(WHAT YOU ARE ASKED TO DO):
Images are not part of the copy; write out the rest of the data exactly as given.

(SOURCE MATERIAL):

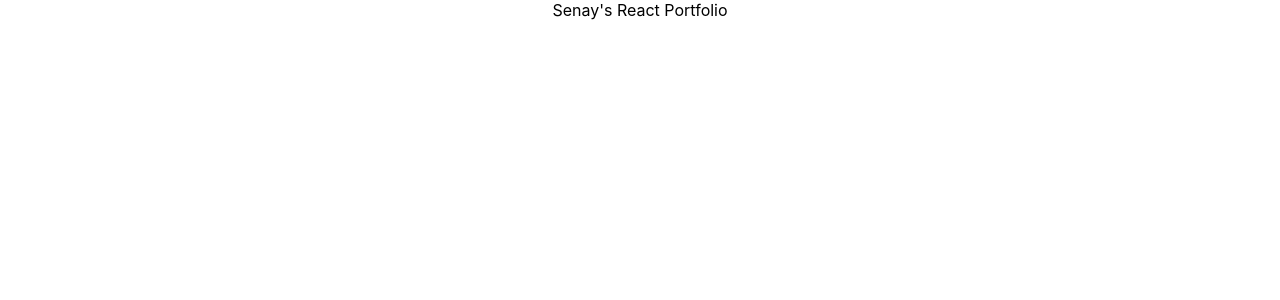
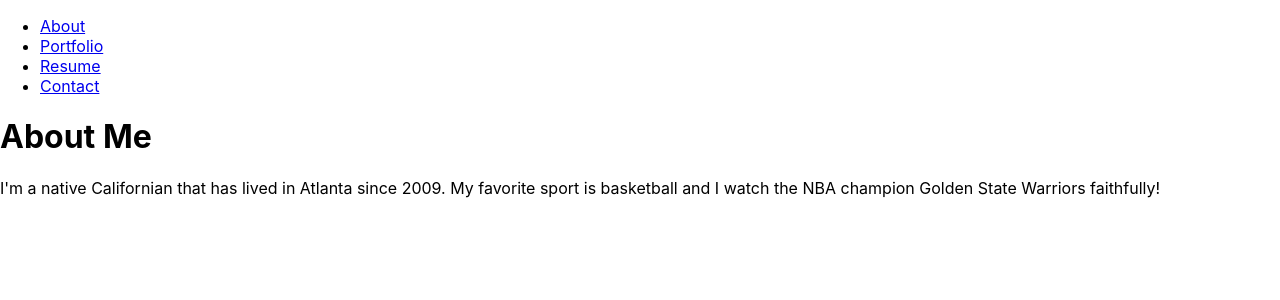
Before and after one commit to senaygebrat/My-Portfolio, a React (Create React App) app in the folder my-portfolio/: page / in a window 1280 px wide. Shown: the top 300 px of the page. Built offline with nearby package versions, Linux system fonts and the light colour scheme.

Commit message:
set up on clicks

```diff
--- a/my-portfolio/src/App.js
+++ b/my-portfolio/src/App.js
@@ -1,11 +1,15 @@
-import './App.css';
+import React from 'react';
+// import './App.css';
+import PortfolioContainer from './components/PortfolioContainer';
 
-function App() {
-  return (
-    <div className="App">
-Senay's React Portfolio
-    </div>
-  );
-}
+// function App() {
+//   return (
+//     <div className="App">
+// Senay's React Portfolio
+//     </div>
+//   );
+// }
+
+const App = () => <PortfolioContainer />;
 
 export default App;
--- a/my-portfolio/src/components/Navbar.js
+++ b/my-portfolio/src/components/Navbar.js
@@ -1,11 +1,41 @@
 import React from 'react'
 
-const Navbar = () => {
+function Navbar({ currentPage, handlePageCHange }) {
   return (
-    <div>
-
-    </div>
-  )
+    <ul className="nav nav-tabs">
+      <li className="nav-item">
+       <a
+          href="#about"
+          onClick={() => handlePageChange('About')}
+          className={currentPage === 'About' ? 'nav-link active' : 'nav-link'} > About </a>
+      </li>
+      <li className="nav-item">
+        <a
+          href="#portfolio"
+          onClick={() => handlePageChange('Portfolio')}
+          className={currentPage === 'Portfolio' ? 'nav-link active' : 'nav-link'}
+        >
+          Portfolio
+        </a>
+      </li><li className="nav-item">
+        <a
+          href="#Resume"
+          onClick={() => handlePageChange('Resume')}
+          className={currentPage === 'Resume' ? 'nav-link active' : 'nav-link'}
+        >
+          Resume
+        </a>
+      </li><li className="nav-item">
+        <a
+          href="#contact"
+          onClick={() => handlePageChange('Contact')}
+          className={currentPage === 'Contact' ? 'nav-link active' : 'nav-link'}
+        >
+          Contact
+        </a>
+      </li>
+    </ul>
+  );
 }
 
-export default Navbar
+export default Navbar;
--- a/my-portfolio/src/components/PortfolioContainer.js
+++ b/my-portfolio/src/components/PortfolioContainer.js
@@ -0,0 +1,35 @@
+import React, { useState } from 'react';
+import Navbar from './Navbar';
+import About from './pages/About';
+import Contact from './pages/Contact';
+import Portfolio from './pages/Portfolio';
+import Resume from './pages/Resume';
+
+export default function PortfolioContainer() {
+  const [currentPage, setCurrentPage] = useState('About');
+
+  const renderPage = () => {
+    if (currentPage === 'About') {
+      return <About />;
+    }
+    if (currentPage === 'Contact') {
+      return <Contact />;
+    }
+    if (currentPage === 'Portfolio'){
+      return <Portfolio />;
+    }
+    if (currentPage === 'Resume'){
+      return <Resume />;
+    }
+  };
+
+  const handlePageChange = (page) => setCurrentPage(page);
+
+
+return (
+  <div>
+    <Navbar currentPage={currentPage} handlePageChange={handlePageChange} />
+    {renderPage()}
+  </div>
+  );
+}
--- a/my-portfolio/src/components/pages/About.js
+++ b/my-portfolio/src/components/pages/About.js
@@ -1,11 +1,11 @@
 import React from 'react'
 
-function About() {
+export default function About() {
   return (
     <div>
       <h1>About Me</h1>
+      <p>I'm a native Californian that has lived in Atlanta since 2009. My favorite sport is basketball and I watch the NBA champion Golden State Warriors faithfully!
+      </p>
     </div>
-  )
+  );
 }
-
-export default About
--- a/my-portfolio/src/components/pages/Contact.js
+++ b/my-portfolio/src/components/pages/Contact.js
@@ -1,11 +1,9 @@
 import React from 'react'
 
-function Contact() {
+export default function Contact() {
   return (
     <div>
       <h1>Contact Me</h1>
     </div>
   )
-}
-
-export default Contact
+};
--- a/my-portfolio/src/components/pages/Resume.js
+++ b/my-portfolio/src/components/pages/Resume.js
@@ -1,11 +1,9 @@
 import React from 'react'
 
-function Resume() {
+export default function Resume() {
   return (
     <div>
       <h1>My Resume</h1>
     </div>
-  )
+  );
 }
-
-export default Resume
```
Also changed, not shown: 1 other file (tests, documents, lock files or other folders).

(EXPECTED OUTPUT):
Before and after one commit to senaygebrat/My-Portfolio, a React (Create React App) app in the folder my-portfolio/: page / in a window 1280 px wide. Shown: the top 300 px of the page. Built offline with nearby package versions, Linux system fonts and the light colour scheme.

Commit message:
set up on clicks

```diff
--- a/my-portfolio/src/App.js
+++ b/my-portfolio/src/App.js
@@ -1,11 +1,15 @@
-import './App.css';
+import React from 'react';
+// import './App.css';
+import PortfolioContainer from './components/PortfolioContainer';
 
-function App() {
-  return (
-    <div className="App">
-Senay's React Portfolio
-    </div>
-  );
-}
+// function App() {
+//   return (
+//     <div className="App">
+// Senay's React Portfolio
+//     </div>
+//   );
+// }
+
+const App = () => <PortfolioContainer />;
 
 export default App;
--- a/my-portfolio/src/components/Navbar.js
+++ b/my-portfolio/src/components/Navbar.js
@@ -1,11 +1,41 @@
 import React from 'react'
 
-const Navbar = () => {
+function Navbar({ currentPage, handlePageCHange }) {
   return (
-    <div>
-
-    </div>
-  )
+    <ul className="nav nav-tabs">
+      <li className="nav-item">
+       <a
+          href="#about"
+          onClick={() => handlePageChange('About')}
+          className={currentPage === 'About' ? 'nav-link active' : 'nav-link'} > About </a>
+      </li>
+      <li className="nav-item">
+        <a
+          href="#portfolio"
+          onClick={() => handlePageChange('Portfolio')}
+          className={currentPage === 'Portfolio' ? 'nav-link active' : 'nav-link'}
+        >
+          Portfolio
+        </a>
+      </li><li className="nav-item">
+        <a
+          href="#Resume"
+          onClick={() => handlePageChange('Resume')}
+          className={currentPage === 'Resume' ? 'nav-link active' : 'nav-link'}
+        >
+          Resume
+        </a>
+      </li><li className="nav-item">
+        <a
+          href="#contact"
+          onClick={() => handlePageChange('Contact')}
+          className={currentPage === 'Contact' ? 'nav-link active' : 'nav-link'}
+        >
+          Contact
+        </a>
+      </li>
+    </ul>
+  );
 }
 
-export default Navbar
+export default Navbar;
--- a/my-portfolio/src/components/PortfolioContainer.js
+++ b/my-portfolio/src/components/PortfolioContainer.js
@@ -0,0 +1,35 @@
+import React, { useState } from 'react';
+import Navbar from './Navbar';
+import About from './pages/About';
+import Contact from './pages/Contact';
+import Portfolio from './pages/Portfolio';
+import Resume from './pages/Resume';
+
+export default function PortfolioContainer() {
+  const [currentPage, setCurrentPage] = useState('About');
+
+  const renderPage = () => {
+    if (currentPage === 'About') {
+      return <About />;
+    }
+    if (currentPage === 'Contact') {
+      return <Contact />;
+    }
+    if (currentPage === 'Portfolio'){
+      return <Portfolio />;
+    }
+    if (currentPage === 'Resume'){
+      return <Resume />;
+    }
+  };
+
+  const handlePageChange = (page) => setCurrentPage(page);
+
+
+return (
+  <div>
+    <Navbar currentPage={currentPage} handlePageChange={handlePageChange} />
+    {renderPage()}
+  </div>
+  );
+}
--- a/my-portfolio/src/components/pages/About.js
+++ b/my-portfolio/src/components/pages/About.js
@@ -1,11 +1,11 @@
 import React from 'react'
 
-function About() {
+export default function About() {
   return (
     <div>
       <h1>About Me</h1>
+      <p>I'm a native Californian that has lived in Atlanta since 2009. My favorite sport is basketball and I watch the NBA champion Golden State Warriors faithfully!
+      </p>
     </div>
-  )
+  );
 }
-
-export default About
--- a/my-portfolio/src/components/pages/Contact.js
+++ b/my-portfolio/src/components/pages/Contact.js
@@ -1,11 +1,9 @@
 import React from 'react'
 
-function Contact() {
+export default function Contact() {
   return (
     <div>
       <h1>Contact Me</h1>
     </div>
   )
-}
-
-export default Contact
+};
--- a/my-portfolio/src/components/pages/Resume.js
+++ b/my-portfolio/src/components/pages/Resume.js
@@ -1,11 +1,9 @@
 import React from 'react'
 
-function Resume() {
+export default function Resume() {
   return (
     <div>
       <h1>My Resume</h1>
     </div>
-  )
+  );
 }
-
-export default Resume
```
Also changed, not shown: 1 other file (tests, documents, lock files or other folders).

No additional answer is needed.